# WORK REQUIRED:
Pick out each line below containing "lastBlobNumber".

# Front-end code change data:
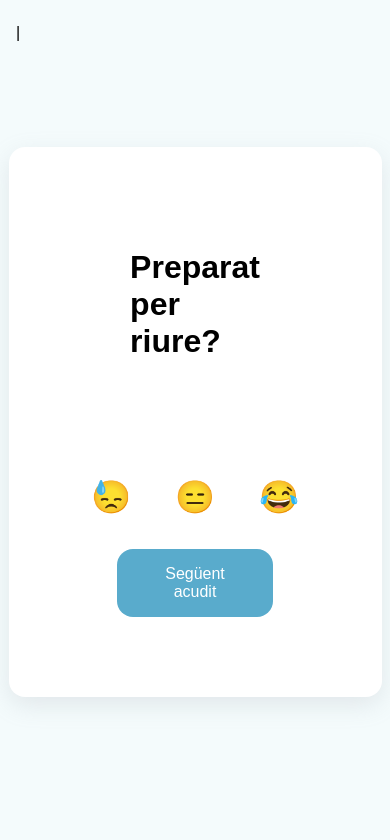
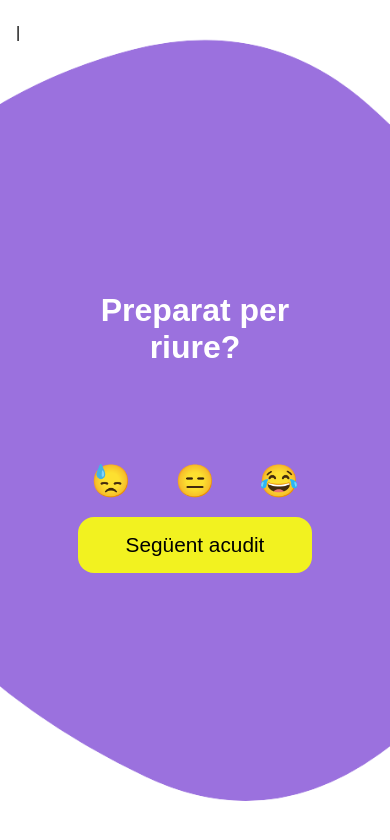
Before and after one commit to annahilla/4-Jokes-App, a website with bundled scripts: page index.html in a window 390 px wide. Built offline with nearby package versions, Linux system fonts and the light colour scheme; no server answers.

Commit message:
Add dynamic background class alternation for jokes

```diff
--- a/index.html
+++ b/index.html
@@ -10,6 +10,7 @@
 
 <body>
 
+    <div id="blob" class="container bg-blob-1">
         <header>
             <p><span id="weatherIcon"></span> | <span id="weather"></span></p>
         </header>
@@ -24,6 +25,7 @@
             </div>
             <button id="btn" class="btn">Següent acudit</button>
         </div>
+    </div>
 
 
     <script src="build/main.js"></script>
--- a/script/main.ts
+++ b/script/main.ts
@@ -2,6 +2,7 @@ const weather = document.getElementById('weather') as HTMLElement;
 const weatherIcon = document.getElementById('weatherIcon') as HTMLElement;
 const jokeOutput= document.getElementById('jokeOutput') as HTMLElement;
 const btn = document.getElementById('btn') as HTMLElement;
+const blob = document.getElementById('blob') as HTMLElement;
 const voteBtns = document.querySelectorAll('.vote-joke-btn');
 
 btn.addEventListener('click', getJoke);
@@ -9,6 +10,7 @@ voteBtns.forEach(button => button.addEventListener('click', () => voteJoke(curre
 
 let currentJoke: string = '';
 let jokeVoted: boolean = false;
+let lastBlobNumber: number = 0;
 
 function getWeather() {
     fetch('https://api.openweathermap.org/data/2.5/weather?q=Barcelona&appid=e725b8ec710517d47e1e7f0439394bb4')
@@ -61,10 +63,21 @@ function getChuckNorrisJoke() {
 
 function getJoke() {
     if(Math.random() < 0.5){
-        getGeneralJoke()
+        getGeneralJoke();
     } else {
         getChuckNorrisJoke();
     }
+
+    let blobNumber: number;
+
+    do {
+        blobNumber = Math.ceil(Math.random() * 5);
+    } while (blobNumber === lastBlobNumber);
+
+    lastBlobNumber = blobNumber;
+
+    blob.classList.remove(blob.classList[1]);
+    blob.classList.add(`bg-blob-${blobNumber}`);
 }
 
 getJoke();
--- a/styles.css
+++ b/styles.css
@@ -3,31 +3,62 @@ body {
     margin: 0;
     padding: 0;
     font-family: 'Arial', sans-serif;
-    background-color: rgb(244, 251, 252);
     height: 100vh;
+}
+
+.container {
     display: flex;
     align-items: center;
     justify-content: center;
+    background-size: contain;
+    background-repeat: no-repeat;
+    height: 100%;
+    width: auto;
+    background-position: center;
+}
+
+.bg-blob-1 {
+    background-image: url('assets/blob-1.png');
+}
+
+.bg-blob-2 {
+    background-image: url('assets/blob-2.png');
+}
+
+.bg-blob-3 {
+    background-image: url('assets/blob-3.png');
+}
+
+.bg-blob-4 {
+    background-image: url('assets/blob-4.png');
+}
+
+.bg-blob-5 {
+    background-image: url('assets/blob-5.png');
 }
 
 header {
-    padding: .5rem 1rem;
+    padding: 1rem 2rem;
+    font-size: 1.5rem;
     position: absolute;
     top: 0;
     left: 0;
 }
 
 .joke-container {
-    background-color: white;
+    color: white;
     display: flex;
     flex-direction: column;
     align-items: center;
     justify-content: center;
-    width: 30%;
-    padding: 5rem 8rem;
+    text-align: center;
+    width: 25%;
     border-radius: 1rem;
-    gap: 2rem;
-    box-shadow: rgba(149, 157, 165, 0.2) 0px 8px 24px;
+    gap: 3rem;
+}
+
+.joke-container p {
+    font-size: 1.3rem;
 }
 
 .vote-joke {
@@ -47,10 +78,9 @@ header {
 .btn {
     border: 0;
     padding: 1rem 3rem;
-    background-color: rgb(89, 171, 204);
+    background-color: rgb(242, 242, 32);
     border-radius: 1rem;
-    color: white;
-    font-size: 1rem;
+    font-size: 1.3rem;
     font-weight: 500;
 }
 
@@ -58,3 +88,35 @@ header {
     cursor: pointer;
     opacity: .9;
 }
+
+@media (max-width: 1200px) {
+    .joke-container {
+        width: 40%;
+    }
+}
+
+@media (max-width: 768px) {
+    .container {
+        background-size: cover;
+    }
+
+    .joke-container {
+        gap: 2rem;
+        width: 50%;
+    }
+}
+
+@media (max-width: 576px) {
+    header {
+        padding: .5rem 1rem;
+    }
+
+    header p {
+        font-size: 1rem;
+    }
+
+    .joke-container {
+        gap: 1rem;
+        width: 70%;
+    }
+}
```
Also changed, not shown: assets/blob-1.png (added), assets/blob-2.png (added), assets/blob-3.png (added), assets/blob-4.png (added), assets/blob-5.png (added), build/main.js. Lines whose indentation alone changed are shown as unchanged.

# FINISHED EXERCISE:
+let lastBlobNumber: number = 0;
+    } while (blobNumber === lastBlobNumber);
+    lastBlobNumber = blobNumber;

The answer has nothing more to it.